Chris Paterson is a principal at Populous, and with 15-years experience as an architect he has been involved in several sports projects in Australia and New Zealand and design competitions for sports and entertainment projects in China.
A&D spoke to Paterson about the challenges of design sporting stadiums, a sustainable halo and why he admires the work of Herzog De Meuron.
You have been involved with several sporting projects. What is it about sporting architecture which interests you?
Sport is one of the levelling and exciting activities in our society. Our buildings are where large crowds gather and for a few hours forget about their prejudices and problems and really enjoy themselves.
Professionally, though, stadia are buildings that can have an enormous impact on cities and therefore offer up much more than your standard commercial architecture.
From the macro scale of urban design, transport planning to the mega structures and finer detailed corporate spaces, stadia offer a wide variety of design challenges.
I also see these buildings as very large Meccano sets, so it’s a dream job for a boy who grew up building structures out of Meccano and loving sport.
What do you find the most challenging aspect of sporting architecture?
Our projects tend to have an opening date that is determined by a sporting event, for example, Suncorp had to be open for the 2003 Rugby World Cup. Therefore we have tight deadlines which tend to focus the mind.
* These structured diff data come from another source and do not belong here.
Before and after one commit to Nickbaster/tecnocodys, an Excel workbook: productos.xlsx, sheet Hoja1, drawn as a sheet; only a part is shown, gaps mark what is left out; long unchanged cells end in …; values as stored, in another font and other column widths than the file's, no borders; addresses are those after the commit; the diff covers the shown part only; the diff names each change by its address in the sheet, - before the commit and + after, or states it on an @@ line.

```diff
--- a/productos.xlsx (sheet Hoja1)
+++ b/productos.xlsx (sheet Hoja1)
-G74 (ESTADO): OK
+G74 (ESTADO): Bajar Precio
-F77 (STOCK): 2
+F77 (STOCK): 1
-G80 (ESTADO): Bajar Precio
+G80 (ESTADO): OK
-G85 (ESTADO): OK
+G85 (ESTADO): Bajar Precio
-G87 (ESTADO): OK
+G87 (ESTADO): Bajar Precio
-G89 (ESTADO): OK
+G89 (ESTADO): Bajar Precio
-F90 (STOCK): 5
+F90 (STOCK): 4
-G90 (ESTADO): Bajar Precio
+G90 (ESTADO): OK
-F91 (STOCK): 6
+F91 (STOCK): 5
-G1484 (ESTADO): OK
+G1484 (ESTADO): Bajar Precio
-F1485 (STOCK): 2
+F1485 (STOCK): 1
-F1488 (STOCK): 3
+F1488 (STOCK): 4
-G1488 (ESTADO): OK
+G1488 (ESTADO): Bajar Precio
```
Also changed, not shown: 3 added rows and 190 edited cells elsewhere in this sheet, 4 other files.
Due to the size of the buildings the design team, including all consultants, is extensive. While these numbers are challenging it is one of the more rewarding aspects when you get the teams working together and believing in the outcome of the project.
Is sporting architecture dynamic and engaging in Australia?
Yes, I believe it is. We have a number of different sporting codes that are enjoyed by a large proportion of the population. This leads to a number of different stadium types, such as your oval AFL and cricket stadium and the rectangular rugby and football facility.
You have an interest in sustainable architecture. What is one of the most innovative sustainable products you’ve used?
The recently completed Metricon Stadium on the Gold Coast designed by us has a number of sustainable features, from energy harness to the collection and reuse of grey water from the site.
The main one is a ‘halo’ roof constructed from transparent photo voltaic cells. These PV cells produce 20 percent of the stadiums power needs which is in line with the government’s target for renewable energy. These panels pick up the playful ‘skirt’ pattern and as such enhance the aesthetics significantly. Their visibility helps to educate the public that action is been taken in regards to renewable energy and that they can be integrated well into a building, not just added as an afterthought.
What has been one of the controversial responses you’ve received to a project you’ve designed?
I can’t think of one. There is always an element of negativity from residents impacted by a new stadium development. We pride ourselves in ensuring that the impact of traffic, noise and pedestrians is always minimised by our designs.
Suncorp Stadium is a great example of how the once vocal and unsupportive local community is now behind the facility and appreciates the benefits it brings to the city as a whole and to the Paddington/Petrie Terrace neighbourhoods in particular.
Which architect do you admire and why?
This is a difficult question as my understanding and appreciation for architecture has changed over the years. At the moment I love the work of Herzog De Meuron for their inventive facades.
Do you have a mentor? If yes, what was the most important thing they taught you?
There have been a number of mentors over the years. When I was leaving school an architect friend of my father allowed me to spend time in his office over a number of holidays which made me realise that I loved the creative world and particularly architecture. I believe we are constantly learning from our peers.